- **REQUIRED ACTION**
In the following material, identify every line holding the string "layout" and return it.

- **DATA**

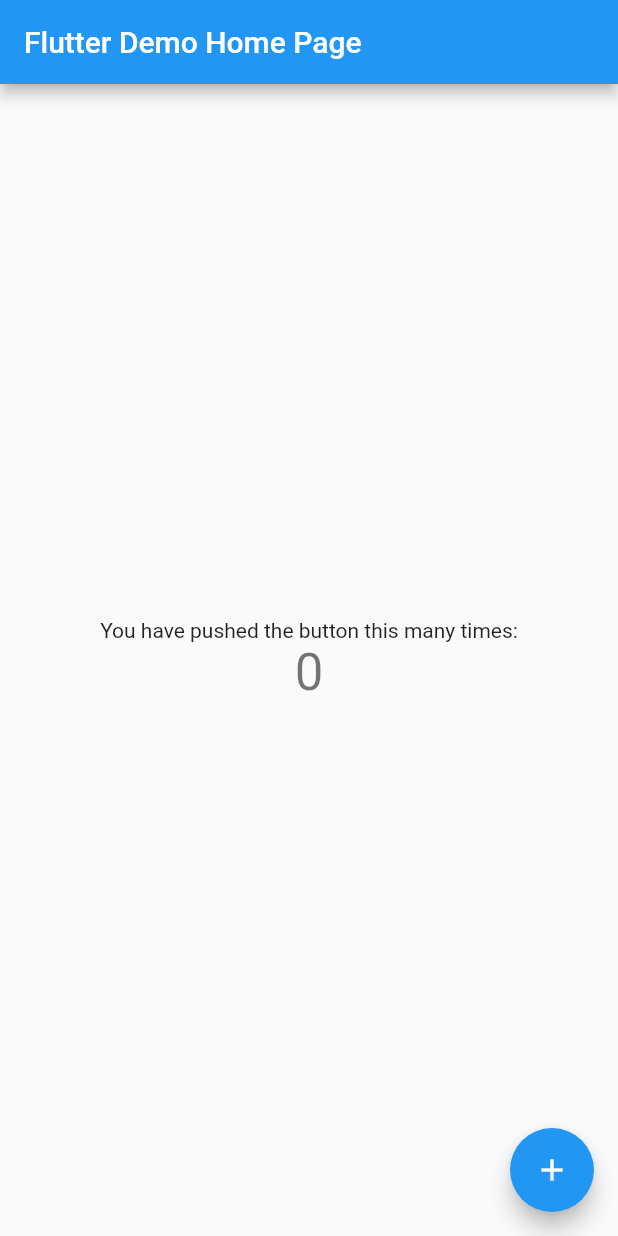
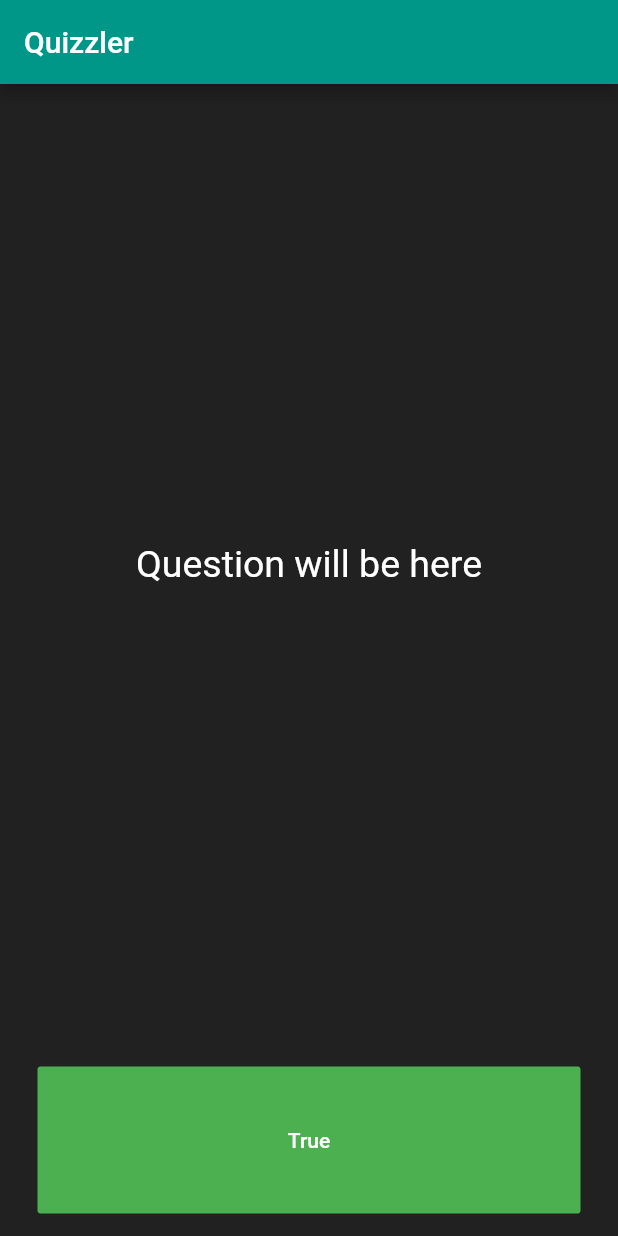
Before and after one commit to kaungthantzindev/quizzler, a Flutter app: the screen it shows after launch, on a phone screen of 412 x 824 dp. Run offline on Flutter 3.47's test engine with Material 2 defaults, Android fonts, the phone set to English and light mode, and no system bars.

Commit message:
question and true button

```diff
--- a/lib/main.dart
+++ b/lib/main.dart
@@ -1,113 +1,72 @@
 import 'package:flutter/material.dart';
 
-void main() {
-  runApp(MyApp());
-}
+void main() => runApp(Quizzler());
 
-class MyApp extends StatelessWidget {
-  // This widget is the root of your application.
+class Quizzler extends StatelessWidget {
   @override
   Widget build(BuildContext context) {
     return MaterialApp(
-      title: 'Flutter Demo',
-      theme: ThemeData(
-        // This is the theme of your application.
-        //
-        // Try running your application with "flutter run". You'll see the
-        // application has a blue toolbar. Then, without quitting the app, try
-        // changing the primarySwatch below to Colors.green and then invoke
-        // "hot reload" (press "r" in the console where you ran "flutter run",
-        // or simply save your changes to "hot reload" in a Flutter IDE).
-        // Notice that the counter didn't reset back to zero; the application
-        // is not restarted.
-        primarySwatch: Colors.blue,
+      home: Scaffold(
+        appBar: AppBar(
+          backgroundColor: Colors.teal,
+          title: Text('Quizzler'),
+        ),
+        backgroundColor: Colors.grey.shade900,
+        body: SafeArea(
+          child: Padding(
+            padding: EdgeInsets.symmetric(horizontal: 10.0),
+            child: QuizPage(),
+          ),
+        ),
       ),
-      home: MyHomePage(title: 'Flutter Demo Home Page'),
     );
   }
 }
 
-class MyHomePage extends StatefulWidget {
-  MyHomePage({Key key, this.title}) : super(key: key);
-
-  // This widget is the home page of your application. It is stateful, meaning
-  // that it has a State object (defined below) that contains fields that affect
-  // how it looks.
-
-  // This class is the configuration for the state. It holds the values (in this
-  // case the title) provided by the parent (in this case the App widget) and
-  // used by the build method of the State. Fields in a Widget subclass are
-  // always marked "final".
-
-  final String title;
-
+class QuizPage extends StatefulWidget {
   @override
-  _MyHomePageState createState() => _MyHomePageState();
+  _QuizPageState createState() => _QuizPageState();
 }
 
-class _MyHomePageState extends State<MyHomePage> {
-  int _counter = 0;
-
-  void _incrementCounter() {
-    setState(() {
-      // This call to setState tells the Flutter framework that something has
-      // changed in this State, which causes it to rerun the build method below
-      // so that the display can reflect the updated values. If we changed
-      // _counter without calling setState(), then the build method would not be
-      // called again, and so nothing would appear to happen.
-      _counter++;
-    });
-  }
-
+class _QuizPageState extends State<QuizPage> {
   @override
   Widget build(BuildContext context) {
-    // This method is rerun every time setState is called, for instance as done
-    // by the _incrementCounter method above.
-    //
-    // The Flutter framework has been optimized to make rerunning build methods
-    // fast, so that you can just rebuild anything that needs updating rather
-    // than having to individually change instances of widgets.
-    return Scaffold(
-      appBar: AppBar(
-        // Here we take the value from the MyHomePage object that was created by
-        // the App.build method, and use it to set our appbar title.
-        title: Text(widget.title),
-      ),
-      body: Center(
-        // Center is a layout widget. It takes a single child and positions it
-        // in the middle of the parent.
-        child: Column(
-          // Column is also a layout widget. It takes a list of children and
-          // arranges them vertically. By default, it sizes itself to fit its
-          // children horizontally, and tries to be as tall as its parent.
-          //
-          // Invoke "debug painting" (press "p" in the console, choose the
-          // "Toggle Debug Paint" action from the Flutter Inspector in Android
-          // Studio, or the "Toggle Debug Paint" command in Visual Studio Code)
-          // to see the wireframe for each widget.
-          //
-          // Column has various properties to control how it sizes itself and
-          // how it positions its children. Here we use mainAxisAlignment to
-          // center the children vertically; the main axis here is the vertical
-          // axis because Columns are vertical (the cross axis would be
-          // horizontal).
-          mainAxisAlignment: MainAxisAlignment.center,
-          children: <Widget>[
-            Text(
-              'You have pushed the button this many times:',
+    return Column(
+      mainAxisAlignment: MainAxisAlignment.spaceBetween,
+      crossAxisAlignment: CrossAxisAlignment.stretch,
+      children: [
+        Expanded(
+          flex: 5,
+          child: Padding(
+            padding: const EdgeInsets.all(10.0),
+            child: Center(
+              child: Text(
+                'Question will be here',
+                style: TextStyle(color: Colors.white, fontSize: 25.0),
+              ),
             ),
-            Text(
-              '$_counter',
-              style: Theme.of(context).textTheme.headline4,
+          ),
+        ),
+        Expanded(
+          child: Padding(
+            padding: const EdgeInsets.all(15.0),
+            // ignore: deprecated_member_use
+            child: FlatButton(
+              color: Colors.green,
+              textColor: Colors.white,
+              onPressed: () {},
+              child: Text(
+                'True',
+                style: TextStyle(color: Colors.white),
+              ),
             ),
-          ],
+          ),
         ),
-      ),
-      floatingActionButton: FloatingActionButton(
-        onPressed: _incrementCounter,
-        tooltip: 'Increment',
-        child: Icon(Icons.add),
-      ), // This trailing comma makes auto-formatting nicer for build methods.
+        // Expanded(
+        //   flex: 3,
+        //   child: null,
+        // ),
+      ],
     );
   }
 }
```
Also changed, not shown: 1 other file.
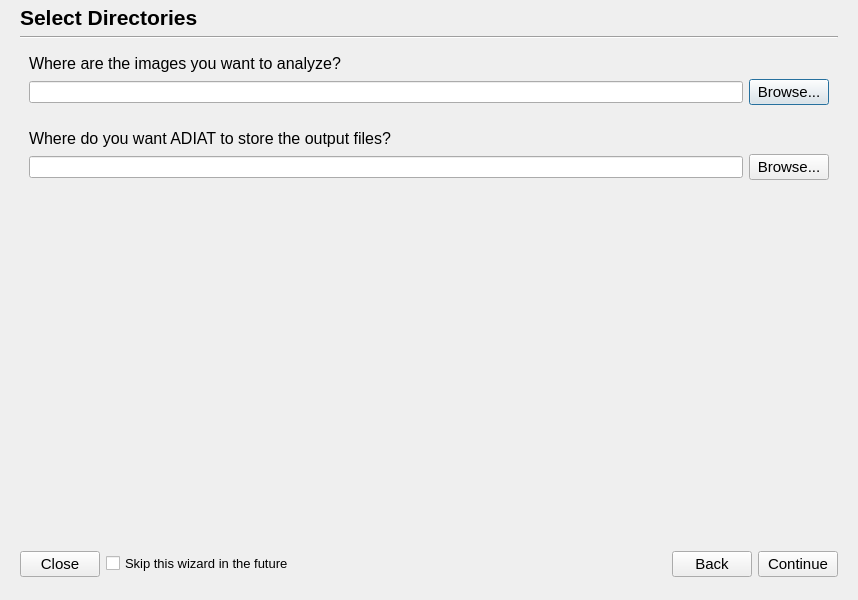
First picture: the form in resources/views/images/ImageAnalysisGuide.ui, repository crgrove/automated-drone-image-analysis-tool, before the edit.
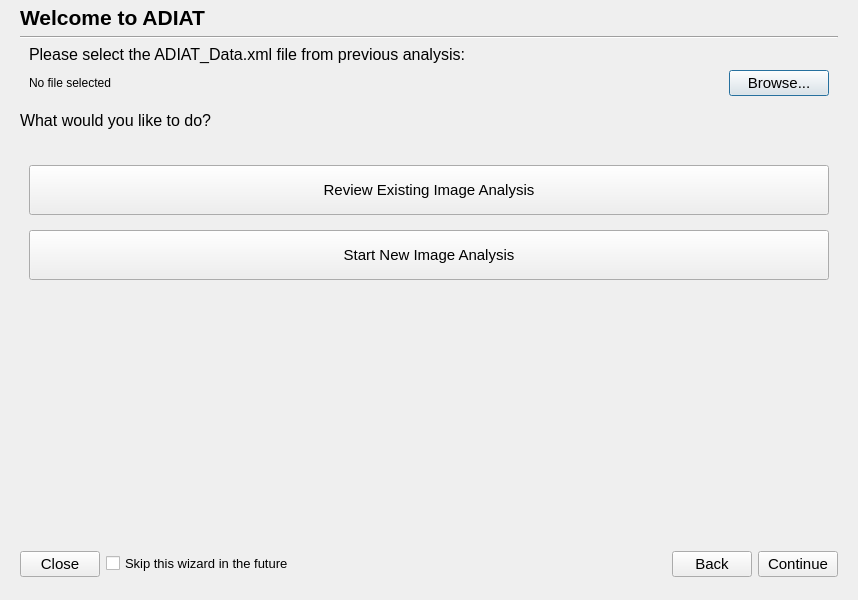
Second picture: the form after the edit.

What changed in the file:
```diff
--- a/resources/views/images/ImageAnalysisGuide.ui
+++ b/resources/views/images/ImageAnalysisGuide.ui
@@ -22,6 +22,190 @@
      <property name="currentIndex">
       <number>0</number>
      </property>
+     <widget class="QWidget" name="pageReviewOrNew">
+      <layout class="QVBoxLayout" name="verticalLayout_reviewOrNew">
+       <property name="topMargin">
+        <number>5</number>
+       </property>
+       <item>
+        <widget class="QLabel" name="labelPageReviewOrNewTitle">
+         <property name="font">
+          <font>
+           <pointsize>16</pointsize>
+           <bold>true</bold>
+          </font>
+         </property>
+         <property name="text">
+          <string>Welcome to ADIAT</string>
+         </property>
+        </widget>
+       </item>
+       <item>
+        <widget class="Line" name="line_reviewOrNew">
+         <property name="orientation">
+          <enum>Qt::Horizontal</enum>
+         </property>
+        </widget>
+       </item>
+       <item>
+        <widget class="QWidget" name="fileSelectorWidget" native="true">
+         <property name="visible">
+          <bool>false</bool>
+         </property>
+         <layout class="QVBoxLayout" name="verticalLayout_fileSelector">
+          <property name="topMargin">
+           <number>0</number>
+          </property>
+          <item>
+           <widget class="QLabel" name="labelFileInstructions">
+            <property name="font">
+             <font>
+              <pointsize>12</pointsize>
+             </font>
+            </property>
+            <property name="text">
+             <string>Please select the ADIAT_Data.xml file from previous analysis:</string>
+            </property>
+            <property name="wordWrap">
+             <bool>true</bool>
+            </property>
+           </widget>
+          </item>
+          <item>
+           <layout class="QHBoxLayout" name="horizontalLayout_fileSelector">
+            <item>
+             <widget class="QLabel" name="filePathLabel">
+              <property name="text">
+               <string>No file selected</string>
+              </property>
+              <property name="wordWrap">
+               <bool>true</bool>
+              </property>
+             </widget>
+            </item>
+            <item>
+             <widget class="QPushButton" name="browseFileButton">
+              <property name="font">
+               <font>
+                <pointsize>11</pointsize>
+               </font>
+              </property>
+              <property name="text">
+               <string>Browse...</string>
+              </property>
+              <property name="minimumSize">
+               <size>
+                <width>80</width>
+                <height>0</height>
+               </size>
+              </property>
+              <property name="maximumSize">
+               <size>
+                <width>100</width>
+                <height>16777215</height>
+               </size>
+              </property>
+             </widget>
+            </item>
+           </layout>
+          </item>
+         </layout>
+        </widget>
+       </item>
+       <item>
+        <widget class="QLabel" name="labelInstructions">
+         <property name="font">
+          <font>
+           <pointsize>12</pointsize>
+          </font>
+         </property>
+         <property name="text">
+          <string>What would you like to do?</string>
+         </property>
+         <property name="wordWrap">
+          <bool>true</bool>
+         </property>
+        </widget>
+       </item>
+       <item>
+        <spacer name="verticalSpacer_reviewOrNew1">
+         <property name="orientation">
+          <enum>Qt::Vertical</enum>
+         </property>
+         <property name="sizeType">
+          <enum>QSizePolicy::Fixed</enum>
+         </property>
+         <property name="sizeHint" stdset="0">
+          <size>
+           <width>20</width>
+           <height>20</height>
+          </size>
+         </property>
+        </spacer>
+       </item>
+       <item>
+        <widget class="QWidget" name="buttonContainer" native="true">
+         <layout class="QVBoxLayout" name="verticalLayout_buttonContainer">
+          <property name="spacing">
+           <number>15</number>
+          </property>
+          <item>
+           <widget class="QPushButton" name="reviewButton">
+            <property name="font">
+             <font>
+              <pointsize>11</pointsize>
+             </font>
+            </property>
+            <property name="text">
+             <string>Review Existing Image Analysis</string>
+            </property>
+            <property name="minimumSize">
+             <size>
+              <width>0</width>
+              <height>50</height>
+             </size>
+            </property>
+           </widget>
+          </item>
+          <item>
+           <widget class="QPushButton" name="newAnalysisButton">
+            <property name="font">
+             <font>
+              <pointsize>11</pointsize>
+             </font>
+            </property>
+            <property name="text">
+             <string>Start New Image Analysis</string>
+            </property>
+            <property name="minimumSize">
+             <size>
+              <width>0</width>
+              <height>50</height>
+             </size>
+            </property>
+           </widget>
+          </item>
+         </layout>
+        </widget>
+       </item>
+       <item>
+        <spacer name="verticalSpacer_reviewOrNew2">
+         <property name="orientation">
+          <enum>Qt::Vertical</enum>
+         </property>
+         <property name="sizeType">
+          <enum>QSizePolicy::Expanding</enum>
+         </property>
+         <property name="sizeHint" stdset="0">
+          <size>
+           <width>20</width>
+           <height>40</height>
+          </size>
+         </property>
+        </spacer>
+       </item>
+      </layout>
+     </widget>
      <widget class="QWidget" name="pageDirectories">
       <layout class="QVBoxLayout" name="verticalLayout_directories">
        <property name="topMargin">
```
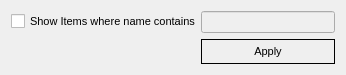
Qt form namefilter.ui (pjrinaldi/wombatforensics) before a commit.
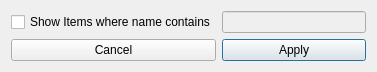
The same form after that commit.

Commit message: modified filters to a qdialog instead of a qwidget so that it is easier to display with border issues

Diff of the .ui file:
```diff
--- a/namefilter.ui
+++ b/namefilter.ui
@@ -1,33 +1,19 @@
 <?xml version="1.0" encoding="UTF-8"?>
 <ui version="4.0">
  <class>NameFilter</class>
- <widget class="QWidget" name="NameFilter">
-  <property name="windowModality">
-   <enum>Qt::ApplicationModal</enum>
-  </property>
+ <widget class="QDialog" name="NameFilter">
   <property name="geometry">
    <rect>
     <x>0</x>
     <y>0</y>
-    <width>346</width>
-    <height>75</height>
+    <width>377</width>
+    <height>70</height>
    </rect>
   </property>
-  <property name="font">
-   <font>
-    <pointsize>8</pointsize>
-   </font>
-  </property>
   <property name="windowTitle">
-   <string>Filter</string>
-  </property>
-  <property name="autoFillBackground">
-   <bool>true</bool>
+   <string>Name Filter</string>
   </property>
   <layout class="QGridLayout" name="gridLayout">
-   <property name="horizontalSpacing">
-    <number>0</number>
-   </property>
    <item row="0" column="0">
     <widget class="QCheckBox" name="checkBox">
      <property name="text">
@@ -48,7 +34,7 @@
    <item row="1" column="1">
     <widget class="QPushButton" name="pushButton">
      <property name="styleSheet">
-      <string notr="true">border: 1px solid black; padding: 5px 10px 5px 10px;</string>
+      <string notr="true"/>
      </property>
      <property name="text">
       <string>Apply</string>
@@ -57,7 +43,14 @@
       <bool>true</bool>
      </property>
      <property name="flat">
-      <bool>true</bool>
+      <bool>false</bool>
+     </property>
+    </widget>
+   </item>
+   <item row="1" column="0">
+    <widget class="QPushButton" name="pushButton_2">
+     <property name="text">
+      <string>Cancel</string>
      </property>
     </widget>
    </item>
```
Left out of the diff: 19 changed lines with no effect on the pictures. The commit also changes 28 other files.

- **ANSWER SPACE**
-        // Center is a layout widget. It takes a single child and positions it
-          // Column is also a layout widget. It takes a list of children and
+      <layout class="QVBoxLayout" name="verticalLayout_reviewOrNew">
+         <layout class="QVBoxLayout" name="verticalLayout_fileSelector">
+           <layout class="QHBoxLayout" name="horizontalLayout_fileSelector">
+           </layout>
+         </layout>
+         <layout class="QVBoxLayout" name="verticalLayout_buttonContainer">
+         </layout>
+      </layout>
       <layout class="QVBoxLayout" name="verticalLayout_directories">
   <layout class="QGridLayout" name="gridLayout">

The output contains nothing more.